__Exercise requirements__
Print the data exactly. Pictures stay out.

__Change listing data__

= Beginning of Section =

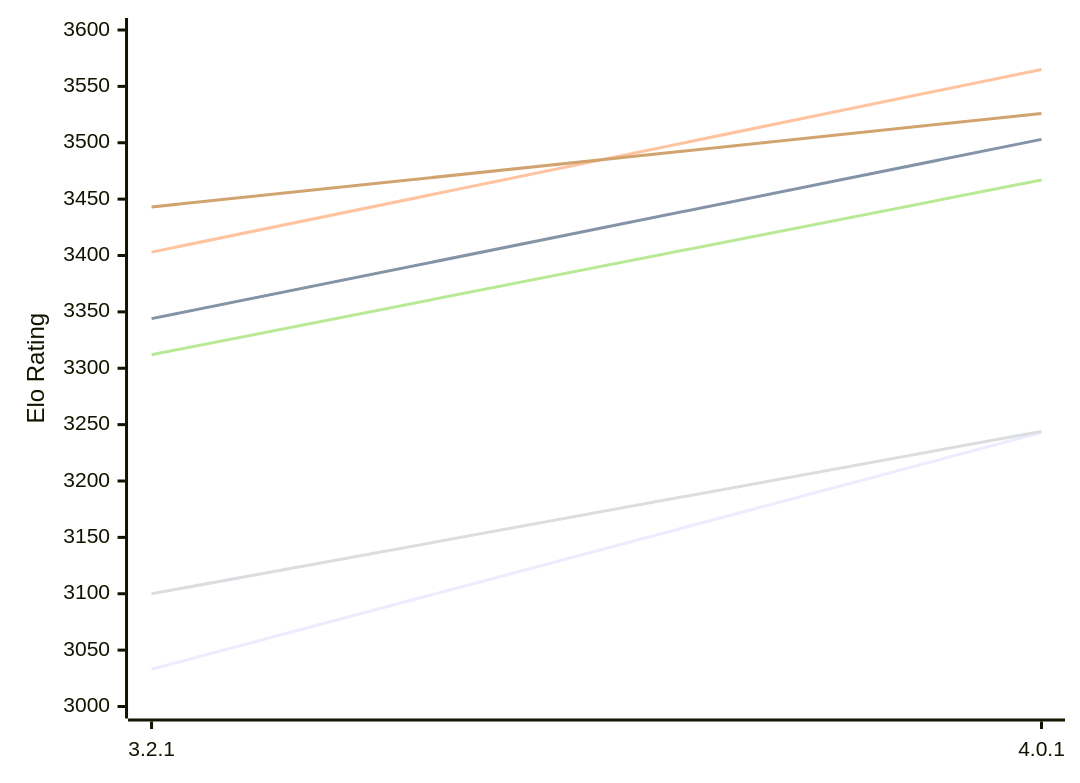
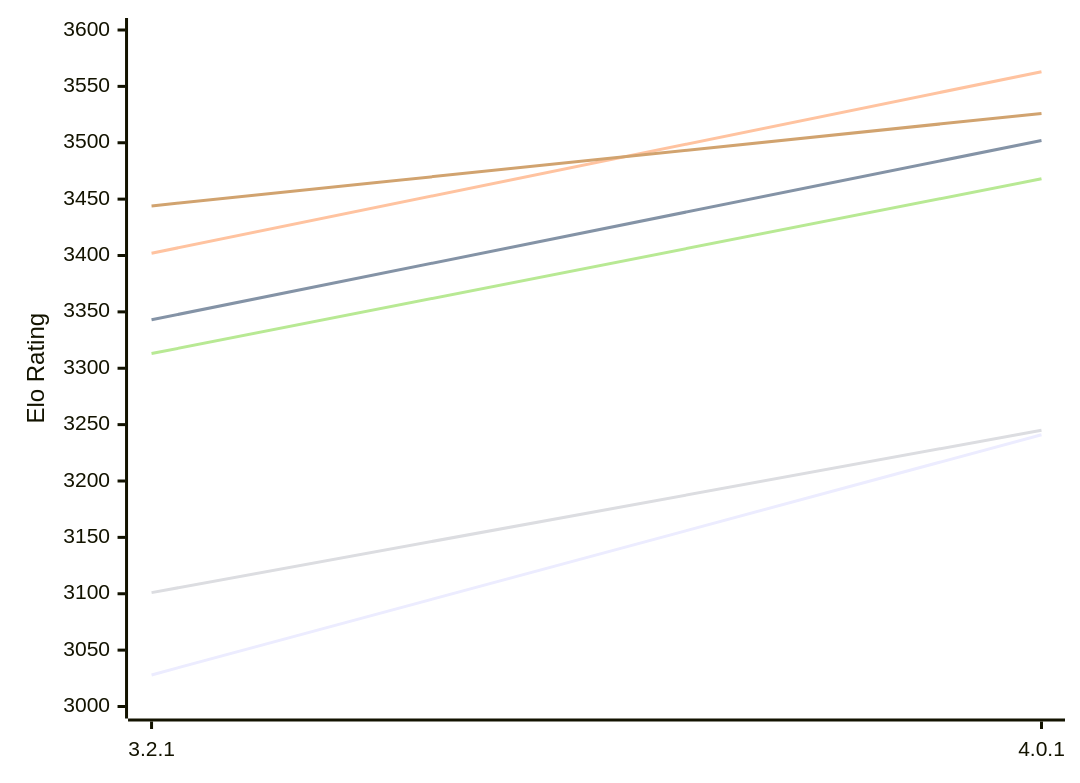
The first of 2 diagrams in engines/Prune.md (computer-chess-index/cci), drawn with Mermaid before and after one commit. The commit also changed other lines of this file, not shown here.

Commit message:
Update CCI Ratings (ELO VLTC) - 2026-11-28

````diff
--- a/engines/Prune.md
+++ b/engines/Prune.md
@@ -56,12 +56,12 @@
 ```mermaid
 %%{init: {"theme":"base","themeVariables":{"seriesColors:['#a3a3a3','#222221','#faa371']}}}%%
 xychart-beta
   x-axis ["3.2.1", "4.0.1"]
   y-axis "Elo Rating" 3000 --> 3600
-  line "E1: STC (8.0+0.08s)" [3033, 3243]
-  line "E1: LTC (60.0+0.60s)" [3344, 3503]
-  line "E1: VLTC (2m24s+1.12s)" [3403, 3565]
-  line "P1: STC (8.0+0.08s)" [3100, 3244]
-  line "P1: LTC (60.0+0.60s)" [3312, 3467]
-  line "P1: VLTC (2m24s+1.12s)" [3443, 3526]
+  line "E1: STC (8.0+0.08s)" [3028, 3241]
+  line "E1: LTC (60.0+0.60s)" [3343, 3502]
+  line "E1: VLTC (2m24s+1.12s)" [3402, 3563]
+  line "P1: STC (8.0+0.08s)" [3101, 3245]
+  line "P1: LTC (60.0+0.60s)" [3313, 3468]
+  line "P1: VLTC (2m24s+1.12s)" [3444, 3526]
 ```
````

= End of Section =

__Written answer__
The first of 2 diagrams in engines/Prune.md (computer-chess-index/cci), drawn with Mermaid before and after one commit. The commit also changed other lines of this file, not shown here.

Commit message:
Update CCI Ratings (ELO VLTC) - 2026-11-28

````diff
--- a/engines/Prune.md
+++ b/engines/Prune.md
@@ -56,12 +56,12 @@
 ```mermaid
 %%{init: {"theme":"base","themeVariables":{"seriesColors:['#a3a3a3','#222221','#faa371']}}}%%
 xychart-beta
   x-axis ["3.2.1", "4.0.1"]
   y-axis "Elo Rating" 3000 --> 3600
-  line "E1: STC (8.0+0.08s)" [3033, 3243]
-  line "E1: LTC (60.0+0.60s)" [3344, 3503]
-  line "E1: VLTC (2m24s+1.12s)" [3403, 3565]
-  line "P1: STC (8.0+0.08s)" [3100, 3244]
-  line "P1: LTC (60.0+0.60s)" [3312, 3467]
-  line "P1: VLTC (2m24s+1.12s)" [3443, 3526]
+  line "E1: STC (8.0+0.08s)" [3028, 3241]
+  line "E1: LTC (60.0+0.60s)" [3343, 3502]
+  line "E1: VLTC (2m24s+1.12s)" [3402, 3563]
+  line "P1: STC (8.0+0.08s)" [3101, 3245]
+  line "P1: LTC (60.0+0.60s)" [3313, 3468]
+  line "P1: VLTC (2m24s+1.12s)" [3444, 3526]
 ```
````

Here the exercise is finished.